What you need to do:
This exercise calls for the records to be repeated in full, exactly as written.
*** Opening Source records ***
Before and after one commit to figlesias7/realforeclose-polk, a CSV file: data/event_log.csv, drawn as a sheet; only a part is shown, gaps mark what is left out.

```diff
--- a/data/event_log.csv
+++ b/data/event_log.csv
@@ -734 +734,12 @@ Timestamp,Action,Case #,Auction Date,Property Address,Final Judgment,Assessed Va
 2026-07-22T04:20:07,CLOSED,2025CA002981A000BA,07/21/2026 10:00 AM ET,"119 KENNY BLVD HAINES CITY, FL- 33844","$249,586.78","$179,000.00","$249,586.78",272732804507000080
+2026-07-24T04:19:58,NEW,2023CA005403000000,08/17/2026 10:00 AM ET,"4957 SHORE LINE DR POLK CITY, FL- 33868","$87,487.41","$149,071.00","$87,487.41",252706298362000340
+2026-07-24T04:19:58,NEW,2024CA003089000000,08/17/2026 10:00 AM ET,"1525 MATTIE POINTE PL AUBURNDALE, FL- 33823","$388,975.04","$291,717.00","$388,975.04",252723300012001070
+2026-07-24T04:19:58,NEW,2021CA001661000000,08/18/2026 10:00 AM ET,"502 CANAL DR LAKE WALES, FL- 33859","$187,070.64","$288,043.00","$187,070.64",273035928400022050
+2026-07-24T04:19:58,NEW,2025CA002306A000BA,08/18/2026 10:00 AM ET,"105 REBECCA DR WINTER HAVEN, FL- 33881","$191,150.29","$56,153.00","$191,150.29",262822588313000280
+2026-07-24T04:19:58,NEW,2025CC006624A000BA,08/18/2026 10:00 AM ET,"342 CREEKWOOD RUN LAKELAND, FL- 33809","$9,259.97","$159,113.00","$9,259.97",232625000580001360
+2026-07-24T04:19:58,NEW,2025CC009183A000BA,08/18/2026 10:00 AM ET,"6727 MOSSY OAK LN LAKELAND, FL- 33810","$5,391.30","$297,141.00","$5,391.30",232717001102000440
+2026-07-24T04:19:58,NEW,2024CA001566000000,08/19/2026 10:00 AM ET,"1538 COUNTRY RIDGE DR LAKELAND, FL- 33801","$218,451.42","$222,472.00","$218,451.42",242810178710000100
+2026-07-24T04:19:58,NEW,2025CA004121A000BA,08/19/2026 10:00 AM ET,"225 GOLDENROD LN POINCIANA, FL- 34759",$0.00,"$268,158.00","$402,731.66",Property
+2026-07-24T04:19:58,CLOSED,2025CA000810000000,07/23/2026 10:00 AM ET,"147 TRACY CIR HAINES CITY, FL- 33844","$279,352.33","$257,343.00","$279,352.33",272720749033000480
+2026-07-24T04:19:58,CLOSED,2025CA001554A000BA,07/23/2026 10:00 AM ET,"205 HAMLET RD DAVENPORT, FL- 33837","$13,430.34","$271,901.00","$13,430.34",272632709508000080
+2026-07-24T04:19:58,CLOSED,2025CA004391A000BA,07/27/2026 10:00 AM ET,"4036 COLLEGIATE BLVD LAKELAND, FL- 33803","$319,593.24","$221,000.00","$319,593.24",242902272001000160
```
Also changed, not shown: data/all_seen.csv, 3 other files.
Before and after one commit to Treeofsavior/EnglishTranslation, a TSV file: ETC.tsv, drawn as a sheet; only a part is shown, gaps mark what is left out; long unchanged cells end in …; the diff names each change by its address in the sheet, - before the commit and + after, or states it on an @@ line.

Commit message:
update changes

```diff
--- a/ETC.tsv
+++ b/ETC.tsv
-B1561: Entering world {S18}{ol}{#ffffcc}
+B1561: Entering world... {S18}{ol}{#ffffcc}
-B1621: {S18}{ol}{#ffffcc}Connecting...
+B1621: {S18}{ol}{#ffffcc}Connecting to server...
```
*** Closing Source records ***
Output for this task:
Before and after one commit to figlesias7/realforeclose-polk, a CSV file: data/event_log.csv, drawn as a sheet; only a part is shown, gaps mark what is left out.

```diff
--- a/data/event_log.csv
+++ b/data/event_log.csv
@@ -734 +734,12 @@ Timestamp,Action,Case #,Auction Date,Property Address,Final Judgment,Assessed Va
 2026-07-22T04:20:07,CLOSED,2025CA002981A000BA,07/21/2026 10:00 AM ET,"119 KENNY BLVD HAINES CITY, FL- 33844","$249,586.78","$179,000.00","$249,586.78",272732804507000080
+2026-07-24T04:19:58,NEW,2023CA005403000000,08/17/2026 10:00 AM ET,"4957 SHORE LINE DR POLK CITY, FL- 33868","$87,487.41","$149,071.00","$87,487.41",252706298362000340
+2026-07-24T04:19:58,NEW,2024CA003089000000,08/17/2026 10:00 AM ET,"1525 MATTIE POINTE PL AUBURNDALE, FL- 33823","$388,975.04","$291,717.00","$388,975.04",252723300012001070
+2026-07-24T04:19:58,NEW,2021CA001661000000,08/18/2026 10:00 AM ET,"502 CANAL DR LAKE WALES, FL- 33859","$187,070.64","$288,043.00","$187,070.64",273035928400022050
+2026-07-24T04:19:58,NEW,2025CA002306A000BA,08/18/2026 10:00 AM ET,"105 REBECCA DR WINTER HAVEN, FL- 33881","$191,150.29","$56,153.00","$191,150.29",262822588313000280
+2026-07-24T04:19:58,NEW,2025CC006624A000BA,08/18/2026 10:00 AM ET,"342 CREEKWOOD RUN LAKELAND, FL- 33809","$9,259.97","$159,113.00","$9,259.97",232625000580001360
+2026-07-24T04:19:58,NEW,2025CC009183A000BA,08/18/2026 10:00 AM ET,"6727 MOSSY OAK LN LAKELAND, FL- 33810","$5,391.30","$297,141.00","$5,391.30",232717001102000440
+2026-07-24T04:19:58,NEW,2024CA001566000000,08/19/2026 10:00 AM ET,"1538 COUNTRY RIDGE DR LAKELAND, FL- 33801","$218,451.42","$222,472.00","$218,451.42",242810178710000100
+2026-07-24T04:19:58,NEW,2025CA004121A000BA,08/19/2026 10:00 AM ET,"225 GOLDENROD LN POINCIANA, FL- 34759",$0.00,"$268,158.00","$402,731.66",Property
+2026-07-24T04:19:58,CLOSED,2025CA000810000000,07/23/2026 10:00 AM ET,"147 TRACY CIR HAINES CITY, FL- 33844","$279,352.33","$257,343.00","$279,352.33",272720749033000480
+2026-07-24T04:19:58,CLOSED,2025CA001554A000BA,07/23/2026 10:00 AM ET,"205 HAMLET RD DAVENPORT, FL- 33837","$13,430.34","$271,901.00","$13,430.34",272632709508000080
+2026-07-24T04:19:58,CLOSED,2025CA004391A000BA,07/27/2026 10:00 AM ET,"4036 COLLEGIATE BLVD LAKELAND, FL- 33803","$319,593.24","$221,000.00","$319,593.24",242902272001000160
```
Also changed, not shown: data/all_seen.csv, 3 other files.
Before and after one commit to Treeofsavior/EnglishTranslation, a TSV file: ETC.tsv, drawn as a sheet; only a part is shown, gaps mark what is left out; long unchanged cells end in …; the diff names each change by its address in the sheet, - before the commit and + after, or states it on an @@ line.

Commit message:
update changes

```diff
--- a/ETC.tsv
+++ b/ETC.tsv
-B1561: Entering world {S18}{ol}{#ffffcc}
+B1561: Entering world... {S18}{ol}{#ffffcc}
-B1621: {S18}{ol}{#ffffcc}Connecting...
+B1621: {S18}{ol}{#ffffcc}Connecting to server...
```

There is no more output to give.